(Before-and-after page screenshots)

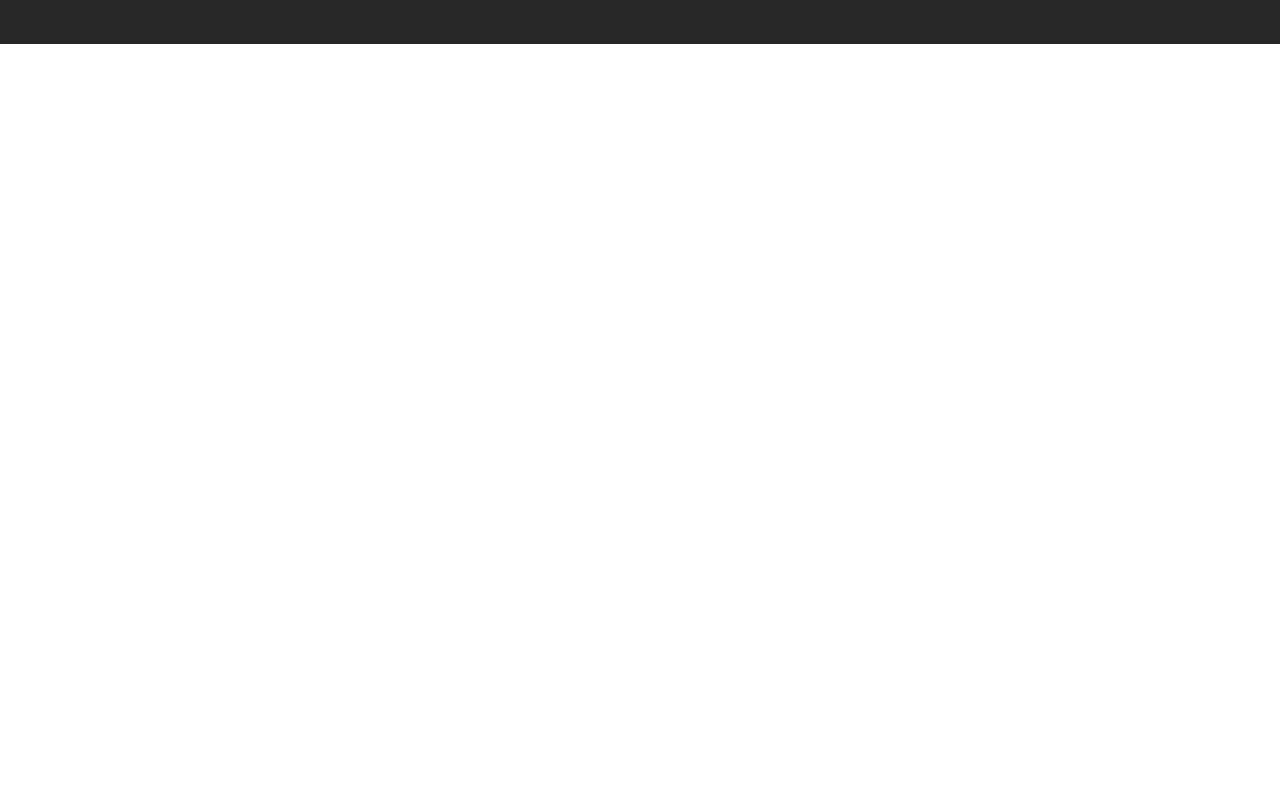
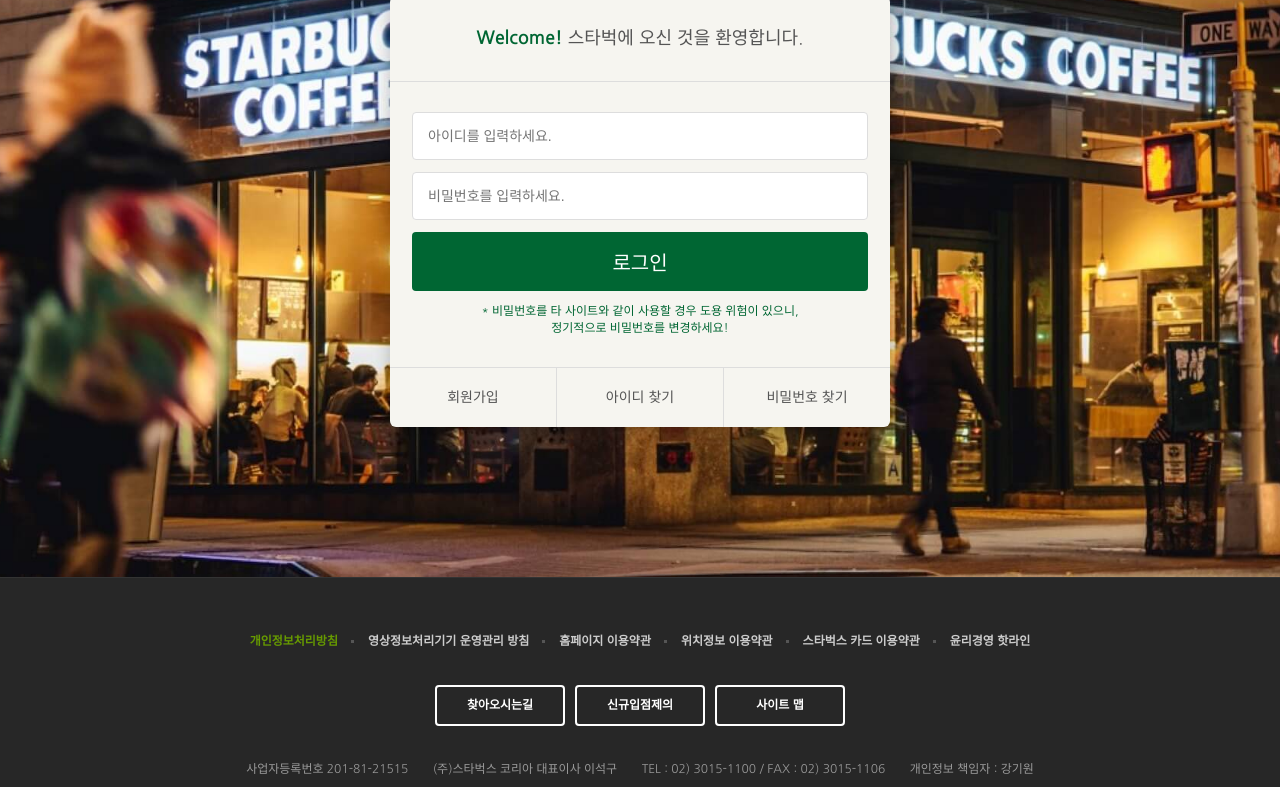
Before and after one commit to zer0bi9/starbucks-clone, a plain HTML site: page signin/index.html in a window 1280 px wide. Shown: the part 290-1077 px from the top of the page. Before the commit the page ends 800 px from the top, so only its background shows below. Drawn offline with nearby package versions, Linux system fonts and the light colour scheme.

Commit message:
update signin page

```diff
--- /dev/null
+++ b/css/signin.css
@@ -0,0 +1,78 @@
+.signin {
+  margin-top: 120px;
+  padding: 100px 0 150px;
+  background-image: url("../images/signin_bg.jpg");
+  background-repeat: no-repeat;
+  background-position: center;
+  background-attachment: fixed;
+  background-size: cover;
+}
+.signin h1 {
+  color: #fff;
+  font-size: 30px;
+  font-weight: 700;
+  text-align: center;
+  margin-bottom: 24px;
+}
+.signin .signin__card {
+  width: 500px;
+  margin: 0 auto;
+  border-radius: 6px;
+  background-color: #f6f5f0;
+  box-shadow: 2px 2px 20px rgba(0, 0, 0, 0.3);
+  color: #555;
+}
+.signin__card h2 {
+  padding: 30px;
+  font-size: 18px;
+  text-align: center;
+  border-bottom: 1px solid #ddd;
+}
+.signin__card h2 strong {
+  font-weight: 700;
+  color: #006633;
+}
+.signin__card form {
+  padding: 30px 22px;
+}
+.signin__card form input {
+  width: 100%;
+  margin-bottom: 12px;
+  padding: 15px;
+  border: 1px solid #ddd;
+  border-radius: 4px;
+  outline: none;
+  box-sizing: border-box;
+  font-size: 14px;
+}
+.signin__card form [type="submit"] {
+  background-color: #006633;
+  border: none;
+  color: #fff;
+  font-size: 20px;
+  cursor: pointer;
+}
+.signin__card form p {
+  font-size: 12px;
+  color: #006633;
+  text-align: center;
+}
+.signin__card .actions {
+  display: flex;
+  border-top: 1px solid #ddd;
+}
+.signin__card .actions a {
+  flex-grow: 1;
+  flex-basis: 0;
+  text-align: center;
+  padding: 20px;
+  color: #555;
+  font-size: 14px;
+  border-right: 1px solid #ddd;
+}
+.signin__card .actions a:last-child {
+  border-right: none;
+}
+.signin__card .actions a:hover {
+  text-decoration: underline;
+}
--- a/signin/index.html
+++ b/signin/index.html
@@ -51,6 +51,7 @@
     />
 
     <link rel="stylesheet" href="../css/common.css" />
+    <link rel="stylesheet" href="../css/signin.css" />
 
     <script defer src="../js/common.js"></script>
   </head>
@@ -391,7 +392,26 @@
       </div>
     </header>
 
-    <section class="signin"></section>
+    <section class="signin">
+      <h1>로그인</h1>
+      <div class="signin__card">
+        <h2><strong>Welcome!</strong> 스타벅에 오신 것을 환영합니다.</h2>
+        <form>
+          <input type="text" placeholder="아이디를 입력하세요." />
+          <input type="password" placeholder="비밀번호를 입력하세요." />
+          <input type="submit" value="로그인" />
+          <p>
+            * 비밀번호를 타 사이트와 같이 사용할 경우 도용 위험이 있으니,<br />
+            정기적으로 비밀번호를 변경하세요!
+          </p>
+        </form>
+        <div class="actions">
+          <a href="javascript:void(0)">회원가입</a>
+          <a href="javascript:void(0)">아이디 찾기</a>
+          <a href="javascript:void(0)">비밀번호 찾기</a>
+        </div>
+      </div>
+    </section>
 
     <!-- FOOTER -->
     <footer>
```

> **Assigned task**
Set the data above down again exactly as given, with no pictures.

> **Output below**
Before and after one commit to zer0bi9/starbucks-clone, a plain HTML site: page signin/index.html in a window 1280 px wide. Shown: the part 290-1077 px from the top of the page. Before the commit the page ends 800 px from the top, so only its background shows below. Drawn offline with nearby package versions, Linux system fonts and the light colour scheme.

Commit message:
update signin page

```diff
--- /dev/null
+++ b/css/signin.css
@@ -0,0 +1,78 @@
+.signin {
+  margin-top: 120px;
+  padding: 100px 0 150px;
+  background-image: url("../images/signin_bg.jpg");
+  background-repeat: no-repeat;
+  background-position: center;
+  background-attachment: fixed;
+  background-size: cover;
+}
+.signin h1 {
+  color: #fff;
+  font-size: 30px;
+  font-weight: 700;
+  text-align: center;
+  margin-bottom: 24px;
+}
+.signin .signin__card {
+  width: 500px;
+  margin: 0 auto;
+  border-radius: 6px;
+  background-color: #f6f5f0;
+  box-shadow: 2px 2px 20px rgba(0, 0, 0, 0.3);
+  color: #555;
+}
+.signin__card h2 {
+  padding: 30px;
+  font-size: 18px;
+  text-align: center;
+  border-bottom: 1px solid #ddd;
+}
+.signin__card h2 strong {
+  font-weight: 700;
+  color: #006633;
+}
+.signin__card form {
+  padding: 30px 22px;
+}
+.signin__card form input {
+  width: 100%;
+  margin-bottom: 12px;
+  padding: 15px;
+  border: 1px solid #ddd;
+  border-radius: 4px;
+  outline: none;
+  box-sizing: border-box;
+  font-size: 14px;
+}
+.signin__card form [type="submit"] {
+  background-color: #006633;
+  border: none;
+  color: #fff;
+  font-size: 20px;
+  cursor: pointer;
+}
+.signin__card form p {
+  font-size: 12px;
+  color: #006633;
+  text-align: center;
+}
+.signin__card .actions {
+  display: flex;
+  border-top: 1px solid #ddd;
+}
+.signin__card .actions a {
+  flex-grow: 1;
+  flex-basis: 0;
+  text-align: center;
+  padding: 20px;
+  color: #555;
+  font-size: 14px;
+  border-right: 1px solid #ddd;
+}
+.signin__card .actions a:last-child {
+  border-right: none;
+}
+.signin__card .actions a:hover {
+  text-decoration: underline;
+}
--- a/signin/index.html
+++ b/signin/index.html
@@ -51,6 +51,7 @@
     />
 
     <link rel="stylesheet" href="../css/common.css" />
+    <link rel="stylesheet" href="../css/signin.css" />
 
     <script defer src="../js/common.js"></script>
   </head>
@@ -391,7 +392,26 @@
       </div>
     </header>
 
-    <section class="signin"></section>
+    <section class="signin">
+      <h1>로그인</h1>
+      <div class="signin__card">
+        <h2><strong>Welcome!</strong> 스타벅에 오신 것을 환영합니다.</h2>
+        <form>
+          <input type="text" placeholder="아이디를 입력하세요." />
+          <input type="password" placeholder="비밀번호를 입력하세요." />
+          <input type="submit" value="로그인" />
+          <p>
+            * 비밀번호를 타 사이트와 같이 사용할 경우 도용 위험이 있으니,<br />
+            정기적으로 비밀번호를 변경하세요!
+          </p>
+        </form>
+        <div class="actions">
+          <a href="javascript:void(0)">회원가입</a>
+          <a href="javascript:void(0)">아이디 찾기</a>
+          <a href="javascript:void(0)">비밀번호 찾기</a>
+        </div>
+      </div>
+    </section>
 
     <!-- FOOTER -->
     <footer>
```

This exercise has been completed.